Lord of the Flies is a 1950 classic and has been very often cited as the perfect portrayal of what prevails when man tries to conquer the wild. A novel miles ahead of its time, it gives us a clear message that, man when left to his own devices can only lead to destruction and chaos. Although this novel was rejected about 20 times before being published and was a total commercial flop due to the extreme brutality and savagery of the content discussed, it served as an inspiration to not one but many prominent authors of the present generation including Stephen King who said “The book is not just entertainment, it’s life or death”. Here is a list of five novels you definitely need to check out if you enjoyed “The Lord of the Flies”:
1. Coral Islands by R M Ballantyne
William Golding, in one of his interviews, admitted that “Coral Islands” by R M Ballantyne served out to be the main source of inspiration for his magnum opus. This book published almost a 100 years before the Lord of the Flies tells us the story of three boys who are shipwrecked on an island along the pacific coast. Initially, these three teenagers are absolutely excited about the prospect of living all by themselves in an adult-free environment but however as they encounter various pirates and Polynesian tribes inhabiting the island, the harsh realities of the struggles of living in the wilderness without any laws soon starts to kick in. This book gives us yet another example on how the battle of man versus wild always results in the wild overpowering and conquering them.
There are numerous similarities between the two books including the names of the main leads in the stories.
2. The Maze Runner Series by James Dashner
Set in a more dystopian backdrop, this young adult fiction deals with the story of a bunch of teenagers stuck inside a Maze and how together as a group they try to coexist with each other and at the same time find a way of escaping the Maze while battling the dangers it beholds.
This book gives us a more modernized and refined outlook on the different roles people take up in the growth of a civilization and the various conflicts that arise due to this distribution of power throughout the story without disturbing the mystery atmosphere it creates. At the end of the series, the story, however, diverges into something much more than just another young adult fiction giving rise to several questions about the human nature. Overall, the mysterious and eerie nature of the series, intertwined with companionship between the teens turned out to be a commercial success and was critically acclaimed too.
3. The Kite Runner by Khaleed Hosseni
Although this book has not much to do with the Man versus Savagery battle, it indeed does an excellent job portraying the darker shade of adolescence that very few books cover.

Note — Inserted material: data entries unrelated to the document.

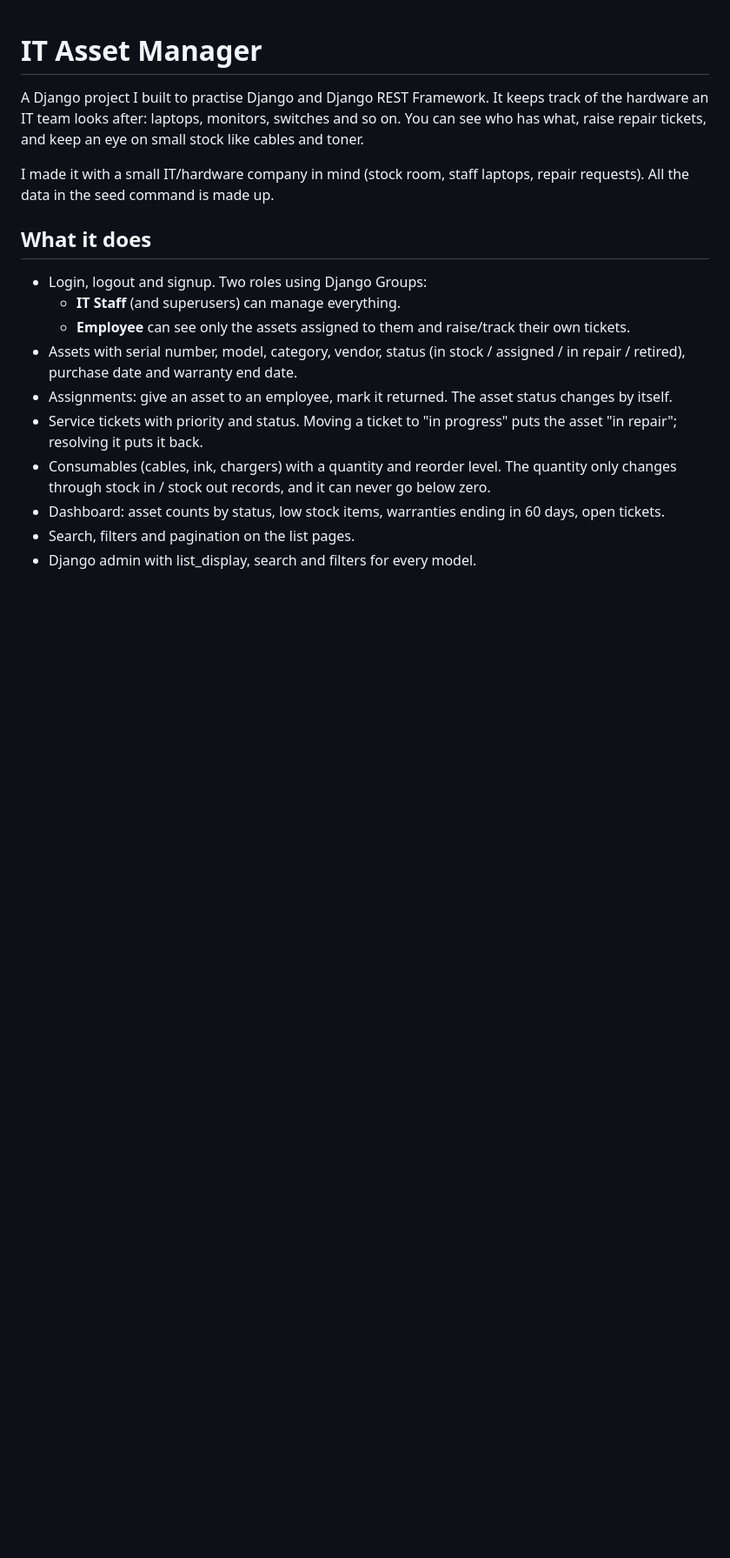
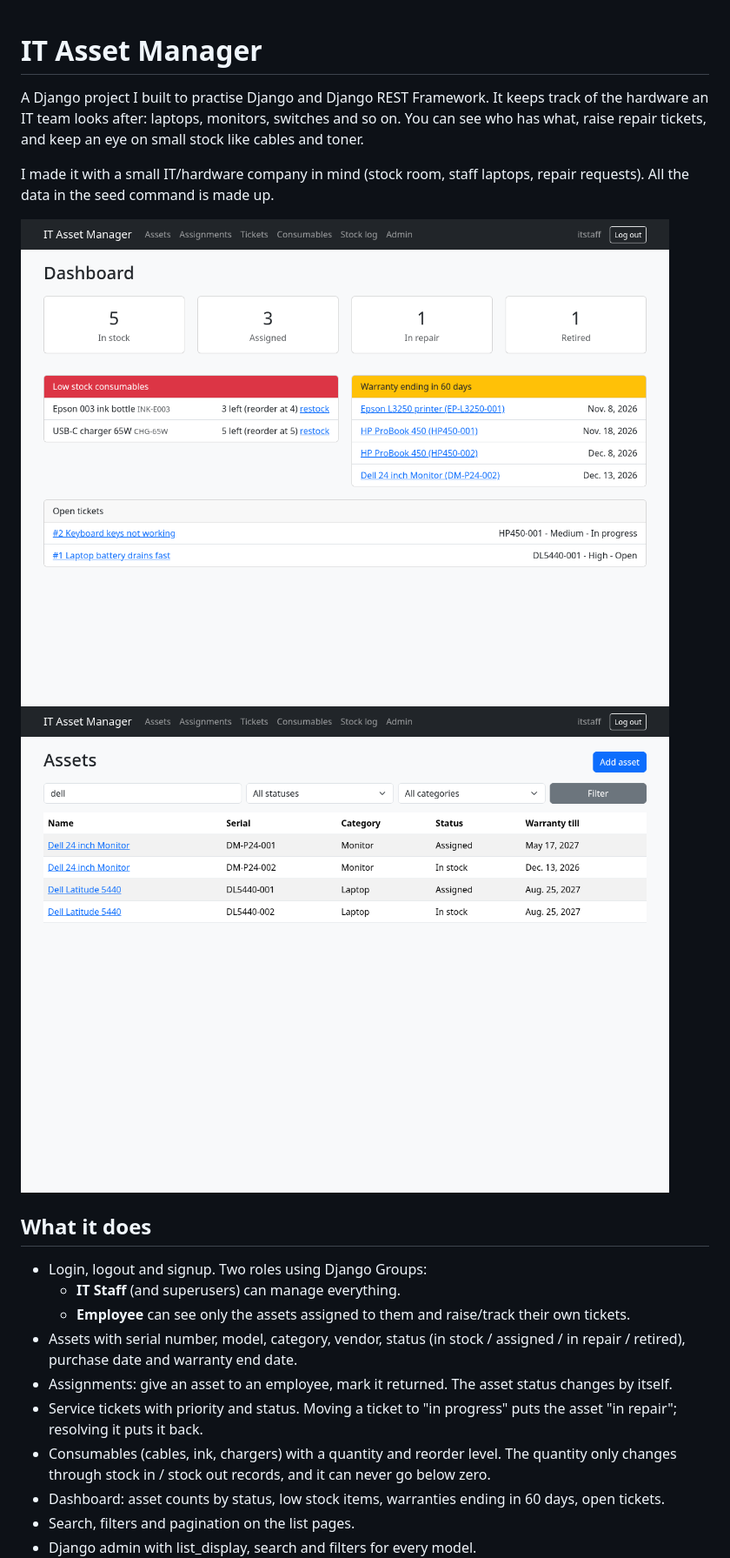
Before and after one commit to Shibukedang27/it-asset-manager, a Markdown page: README.md, the part around one of its changes. Shown at 87% size. GitHub-like rendering; pictures changed too: docs/assets.png (added), docs/dashboard.png (added); blank space fills up the shorter version.

Commit message:
add screenshots to README

```diff
--- a/README.md
+++ b/README.md
@@ -6,6 +6,9 @@ raise repair tickets, and keep an eye on small stock like cables and toner.
 
 I made it with a small IT/hardware company in mind (stock room, staff laptops, repair requests).
 All the data in the seed command is made up.
+
+![dashboard](docs/dashboard.png)
+![asset list](docs/assets.png)
 
 ## What it does
 
```
Also changed, not shown: other parts of README.md (+1 -1 lines), docs/tickets.png (added).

The story is told by Amir, who recalls the events from 26 years back when he lived with his father and their servants in Afghanistan and how an event from the summer of his adolescent days completely radicalizes his live forever. The horrors he witnessed, still haunts him for most of his adulthood and the story unfolds into a journey of self-realization filled with internal struggle and how he tries to undo the things he had done by going back to the war-engulfed Afghanistan.

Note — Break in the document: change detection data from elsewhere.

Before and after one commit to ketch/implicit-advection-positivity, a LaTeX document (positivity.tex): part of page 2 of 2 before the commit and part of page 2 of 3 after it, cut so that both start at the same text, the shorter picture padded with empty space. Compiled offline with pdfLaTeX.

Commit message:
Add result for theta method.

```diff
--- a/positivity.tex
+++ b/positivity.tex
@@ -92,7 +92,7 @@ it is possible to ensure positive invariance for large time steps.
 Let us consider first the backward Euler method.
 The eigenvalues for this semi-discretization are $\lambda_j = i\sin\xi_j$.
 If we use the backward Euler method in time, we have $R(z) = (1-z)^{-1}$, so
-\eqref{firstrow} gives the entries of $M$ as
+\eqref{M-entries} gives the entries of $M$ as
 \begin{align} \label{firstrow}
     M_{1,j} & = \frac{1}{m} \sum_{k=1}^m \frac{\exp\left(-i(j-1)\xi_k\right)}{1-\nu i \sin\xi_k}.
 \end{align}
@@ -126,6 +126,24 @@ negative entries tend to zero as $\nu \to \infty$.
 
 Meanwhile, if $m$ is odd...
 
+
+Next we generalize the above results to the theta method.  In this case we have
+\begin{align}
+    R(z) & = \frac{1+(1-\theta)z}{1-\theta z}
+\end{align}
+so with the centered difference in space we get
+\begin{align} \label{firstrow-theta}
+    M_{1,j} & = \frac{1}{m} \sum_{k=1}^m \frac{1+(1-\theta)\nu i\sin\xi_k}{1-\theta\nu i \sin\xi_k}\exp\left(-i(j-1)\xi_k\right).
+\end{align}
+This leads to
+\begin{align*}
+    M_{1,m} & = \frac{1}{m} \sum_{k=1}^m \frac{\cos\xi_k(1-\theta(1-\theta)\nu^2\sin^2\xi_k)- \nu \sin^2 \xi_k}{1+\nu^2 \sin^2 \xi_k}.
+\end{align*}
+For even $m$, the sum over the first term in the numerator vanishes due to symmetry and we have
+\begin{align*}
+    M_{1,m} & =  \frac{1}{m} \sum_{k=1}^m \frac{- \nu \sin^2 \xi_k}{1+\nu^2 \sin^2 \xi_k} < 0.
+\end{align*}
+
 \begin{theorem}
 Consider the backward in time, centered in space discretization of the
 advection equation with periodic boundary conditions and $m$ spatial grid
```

This tear-jerker was well received by both fan and the critics and was much acclaimed for throwing light upon the various crime that were committed on an everyday basis against the children of war-countries.
4. Boy Kills Man by Matt Whyman
Set up against the backdrop of present day Medellin, Columbia, ruled by gangs and anti-democratic organization, Boy Kills Man is the story of two street urchins, Sonny and Alberto and how they tried to make it big in life whilst trying their best to stay on the white side. But as soon as Alberto becomes more ambitious, Sonny is left with no choice but to follow his footsteps and soon their colors of black and white muddle together and produce a grey mark on their lives as they start working as child assassins. One of the main ideas discussed in the book is how children could be turned into great weapons with the influence of little malice and how there is nothing more unsettling than a child with a gun. Even though the book is gruesome and horrific at times, it gives a true picture of the naive and easily corruptible nature of children and the ways in which they are exploited all over the world. The book received a good reception throughout the world and is a must read for every fan of “The Lord of the Flies”
5. A Clockwork Orange by Alex Burgees
Yet another book which does an excellent job bringing forth the dark side of growing up is the Clockwork Orange, set up in dystopian England under a totalitarian rule. The story is narrated by the 15 year old protagonist, Alex who is the leader of a teen criminal gang. The gang starts out by doing small thefts, robbery and breaking and entering. However as the story proceeds they start performing more violent and brutal crimes. The story gives us a clear insight on how if a man doesn’t rein control over his violent impulses; he would become the cause of his own destruction. The protagonist of the story, Alex is very often compared to Alex from “The Lord of the Flies”, since both these characters have a very twisted moral compass and they let their evil side run rampant. Due to its extremely dark theme and scenic description of various crimes, the book has been banned throughout several countries including the UK, however, it has been critically acclaimed as a truly terrorizing and haunting masterpiece definitely not for the weak hearted.